Huge sinkhole opens in British town
A large sinkhole opened with a crash in a neighborhood in Hertfordshire, England.
Several homes in Britain were cut off from roads when a large sinkhole opened in Hertfordshire the very night before it was to be filled in.
"Work was scheduled to fill it in this morning," a Hertfordshire County Council spokesman told the BBC. "Following our inspection, there was no reason to suspect that the hole would collapse."
The sinkhole opened up across the driveway and front yard of a home in a cul-de-sac, spreading into the street to create a 66-foot-wide, 33-foot-deep hole in the town of St. Albans in Hertfordshire, northwest of London.
The county council of Hertfordshire knew about the hole because a Royal Mail postman had hurt himself earlier that week when a drain cover gave way. The council said there was no idea then of the small hole opening up into a huge sinkhole because in Hertfordshire such holes often crop up "for historic reasons," Richard Thake, Cabinet Member for Community Safety, told local radio BOBfm Home Counties.
Sudden patterns of sinkholes can be the result of climate change – wetter winters alternating with drier summers can make the ground unstable – and soft rock that dissolves quickly underfoot. Buildings can make them more likely, as water running off a roof can make the ground soggy, according to The Mirror. In Feb. 2014, for example, eight new sinkholes appeared in England, according to Esri, a geographic analysis company.

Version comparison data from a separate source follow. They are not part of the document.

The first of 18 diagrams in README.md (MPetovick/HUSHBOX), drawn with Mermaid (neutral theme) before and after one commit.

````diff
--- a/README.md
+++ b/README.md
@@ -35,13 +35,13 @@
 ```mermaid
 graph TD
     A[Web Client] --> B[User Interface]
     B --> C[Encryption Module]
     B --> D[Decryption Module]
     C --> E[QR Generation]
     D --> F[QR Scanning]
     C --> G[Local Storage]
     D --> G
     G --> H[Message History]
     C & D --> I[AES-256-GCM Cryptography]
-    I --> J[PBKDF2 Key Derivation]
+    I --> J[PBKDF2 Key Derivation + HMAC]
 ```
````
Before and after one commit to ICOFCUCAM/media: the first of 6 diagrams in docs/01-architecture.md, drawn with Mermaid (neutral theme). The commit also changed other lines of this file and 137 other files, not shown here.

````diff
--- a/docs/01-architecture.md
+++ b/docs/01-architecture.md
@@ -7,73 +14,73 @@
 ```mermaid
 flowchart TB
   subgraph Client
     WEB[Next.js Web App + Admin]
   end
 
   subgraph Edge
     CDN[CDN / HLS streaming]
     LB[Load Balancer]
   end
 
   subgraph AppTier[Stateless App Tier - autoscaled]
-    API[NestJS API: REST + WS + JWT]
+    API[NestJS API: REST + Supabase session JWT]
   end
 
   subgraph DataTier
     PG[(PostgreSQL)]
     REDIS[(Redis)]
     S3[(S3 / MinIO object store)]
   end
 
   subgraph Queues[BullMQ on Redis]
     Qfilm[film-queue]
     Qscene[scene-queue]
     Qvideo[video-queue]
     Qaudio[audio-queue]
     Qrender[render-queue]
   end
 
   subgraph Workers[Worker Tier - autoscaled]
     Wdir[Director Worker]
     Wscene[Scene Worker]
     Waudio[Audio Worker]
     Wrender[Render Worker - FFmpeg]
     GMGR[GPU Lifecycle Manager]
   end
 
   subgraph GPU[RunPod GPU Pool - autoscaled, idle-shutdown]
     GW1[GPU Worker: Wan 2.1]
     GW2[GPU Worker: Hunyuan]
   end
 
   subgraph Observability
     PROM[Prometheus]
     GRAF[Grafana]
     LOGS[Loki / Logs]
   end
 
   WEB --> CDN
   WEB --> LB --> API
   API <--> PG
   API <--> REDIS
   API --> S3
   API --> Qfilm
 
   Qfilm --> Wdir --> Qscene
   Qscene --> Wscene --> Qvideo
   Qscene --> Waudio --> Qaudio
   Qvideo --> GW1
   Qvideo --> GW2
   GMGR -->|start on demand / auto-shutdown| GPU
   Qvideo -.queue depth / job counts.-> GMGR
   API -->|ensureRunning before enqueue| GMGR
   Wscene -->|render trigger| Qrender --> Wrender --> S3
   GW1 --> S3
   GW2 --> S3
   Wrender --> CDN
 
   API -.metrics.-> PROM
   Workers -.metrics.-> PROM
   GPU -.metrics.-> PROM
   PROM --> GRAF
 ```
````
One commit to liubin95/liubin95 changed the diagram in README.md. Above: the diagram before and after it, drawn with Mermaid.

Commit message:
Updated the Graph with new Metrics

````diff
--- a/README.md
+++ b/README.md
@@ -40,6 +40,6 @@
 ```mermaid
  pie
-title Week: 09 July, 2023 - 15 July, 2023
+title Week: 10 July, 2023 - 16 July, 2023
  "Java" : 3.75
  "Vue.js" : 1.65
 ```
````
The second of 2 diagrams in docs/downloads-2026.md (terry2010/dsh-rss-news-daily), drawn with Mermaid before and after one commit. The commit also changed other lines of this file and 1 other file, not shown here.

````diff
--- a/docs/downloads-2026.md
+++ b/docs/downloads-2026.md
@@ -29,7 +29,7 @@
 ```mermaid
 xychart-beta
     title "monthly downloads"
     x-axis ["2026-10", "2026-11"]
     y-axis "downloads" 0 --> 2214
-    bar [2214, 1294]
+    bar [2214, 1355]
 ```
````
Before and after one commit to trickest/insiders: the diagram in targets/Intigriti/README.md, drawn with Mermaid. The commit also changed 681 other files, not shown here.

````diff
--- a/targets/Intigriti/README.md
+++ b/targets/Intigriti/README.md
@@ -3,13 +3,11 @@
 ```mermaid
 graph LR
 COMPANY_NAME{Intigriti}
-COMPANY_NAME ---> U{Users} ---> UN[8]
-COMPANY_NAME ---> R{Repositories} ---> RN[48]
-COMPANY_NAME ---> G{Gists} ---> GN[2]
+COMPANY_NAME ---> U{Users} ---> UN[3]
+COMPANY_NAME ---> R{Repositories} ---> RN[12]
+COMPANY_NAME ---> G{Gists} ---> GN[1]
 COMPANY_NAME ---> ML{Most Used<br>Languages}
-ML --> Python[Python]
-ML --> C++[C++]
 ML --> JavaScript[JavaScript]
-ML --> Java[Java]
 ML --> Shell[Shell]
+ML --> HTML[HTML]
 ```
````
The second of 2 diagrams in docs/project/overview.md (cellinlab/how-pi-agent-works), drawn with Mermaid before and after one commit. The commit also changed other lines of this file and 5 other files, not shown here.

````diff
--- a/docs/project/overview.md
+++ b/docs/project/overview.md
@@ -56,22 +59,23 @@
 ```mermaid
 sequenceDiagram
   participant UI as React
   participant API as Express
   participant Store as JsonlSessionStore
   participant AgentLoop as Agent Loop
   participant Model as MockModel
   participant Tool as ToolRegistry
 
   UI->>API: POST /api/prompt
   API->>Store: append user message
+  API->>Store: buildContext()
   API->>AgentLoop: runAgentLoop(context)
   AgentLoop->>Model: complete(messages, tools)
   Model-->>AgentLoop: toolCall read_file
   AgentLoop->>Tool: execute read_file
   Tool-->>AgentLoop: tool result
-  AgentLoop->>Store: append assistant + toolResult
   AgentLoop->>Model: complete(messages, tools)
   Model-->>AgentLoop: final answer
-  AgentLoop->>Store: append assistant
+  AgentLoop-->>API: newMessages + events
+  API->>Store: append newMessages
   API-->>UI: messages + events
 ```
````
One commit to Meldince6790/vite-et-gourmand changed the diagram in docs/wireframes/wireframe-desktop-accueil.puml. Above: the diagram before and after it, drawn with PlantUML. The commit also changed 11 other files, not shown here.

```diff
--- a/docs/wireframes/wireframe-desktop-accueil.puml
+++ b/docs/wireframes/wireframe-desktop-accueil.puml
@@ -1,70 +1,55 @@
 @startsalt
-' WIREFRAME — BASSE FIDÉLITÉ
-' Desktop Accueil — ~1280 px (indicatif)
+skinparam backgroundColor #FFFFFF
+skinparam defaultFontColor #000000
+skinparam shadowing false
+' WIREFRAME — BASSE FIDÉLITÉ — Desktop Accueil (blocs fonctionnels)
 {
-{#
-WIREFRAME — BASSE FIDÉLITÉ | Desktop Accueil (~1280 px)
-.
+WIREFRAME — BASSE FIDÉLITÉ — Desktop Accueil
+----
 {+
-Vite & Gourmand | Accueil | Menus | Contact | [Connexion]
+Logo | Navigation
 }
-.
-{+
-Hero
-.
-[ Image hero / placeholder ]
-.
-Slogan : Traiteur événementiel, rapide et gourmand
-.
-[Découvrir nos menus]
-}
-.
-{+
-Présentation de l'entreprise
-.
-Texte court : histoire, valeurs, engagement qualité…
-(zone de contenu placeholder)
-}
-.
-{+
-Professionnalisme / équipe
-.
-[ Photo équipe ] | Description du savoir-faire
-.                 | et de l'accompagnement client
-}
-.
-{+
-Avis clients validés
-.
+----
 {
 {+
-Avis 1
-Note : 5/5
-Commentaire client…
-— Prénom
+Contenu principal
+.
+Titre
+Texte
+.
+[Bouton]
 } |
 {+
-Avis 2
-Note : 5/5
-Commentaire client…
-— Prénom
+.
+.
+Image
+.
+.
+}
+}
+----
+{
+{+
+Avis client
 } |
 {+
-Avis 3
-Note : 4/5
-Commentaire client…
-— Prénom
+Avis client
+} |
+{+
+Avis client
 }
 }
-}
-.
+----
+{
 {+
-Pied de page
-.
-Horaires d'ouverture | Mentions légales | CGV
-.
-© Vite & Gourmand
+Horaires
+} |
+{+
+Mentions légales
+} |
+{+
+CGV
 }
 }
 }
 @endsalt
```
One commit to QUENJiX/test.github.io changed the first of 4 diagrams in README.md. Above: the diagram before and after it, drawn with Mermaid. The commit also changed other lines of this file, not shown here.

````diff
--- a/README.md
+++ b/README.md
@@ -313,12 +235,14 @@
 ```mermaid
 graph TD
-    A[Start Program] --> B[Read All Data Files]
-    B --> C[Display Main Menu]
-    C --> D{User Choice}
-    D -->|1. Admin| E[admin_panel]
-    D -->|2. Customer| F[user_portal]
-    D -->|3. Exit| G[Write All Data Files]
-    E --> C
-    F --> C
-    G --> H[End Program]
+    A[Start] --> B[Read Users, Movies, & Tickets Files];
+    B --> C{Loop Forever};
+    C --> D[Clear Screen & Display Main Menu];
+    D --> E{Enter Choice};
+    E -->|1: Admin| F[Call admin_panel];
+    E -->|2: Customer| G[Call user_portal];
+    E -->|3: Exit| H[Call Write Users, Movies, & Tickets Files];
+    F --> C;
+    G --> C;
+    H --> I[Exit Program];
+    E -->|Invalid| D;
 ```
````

The hole has cut five homes off from the main road, and the residents have evacuated to a community center. It may take weeks or even months to repair the road. This had Julie Langford, who couldn't get her car out of the driveway to drive to work Thursday, concerned.
"I can't walk to work - I have an hour's commute in the morning," she told Sky News. "The children can walk to school, but when you're a mum with four children it's not easy."
Such sinkholes can certainly be inconvenient, but they are not altogether uncommon. Florida experiences sinkholes regularly, with more than 300 in the last 5 years, according to The Christian Science Monitor.
A sinkhole even opened up this summer in Brooklyn, N.Y., The Christian Science Monitor reported in August, although it resulted from leaky pipes rather than naturally eroding rock.
In the US, sinkholes are usually associated with limestone that is slowly eroded away by acidic water. In England the cause is more likely to be chalk, but the process is similar.
"Changes in the water table may affect the stability of underground cavities," Peter Hobbs of the British Geological Survey told Sky News. "Recently, the weather in this part of the country has been relatively dry, and water tables may have lowered."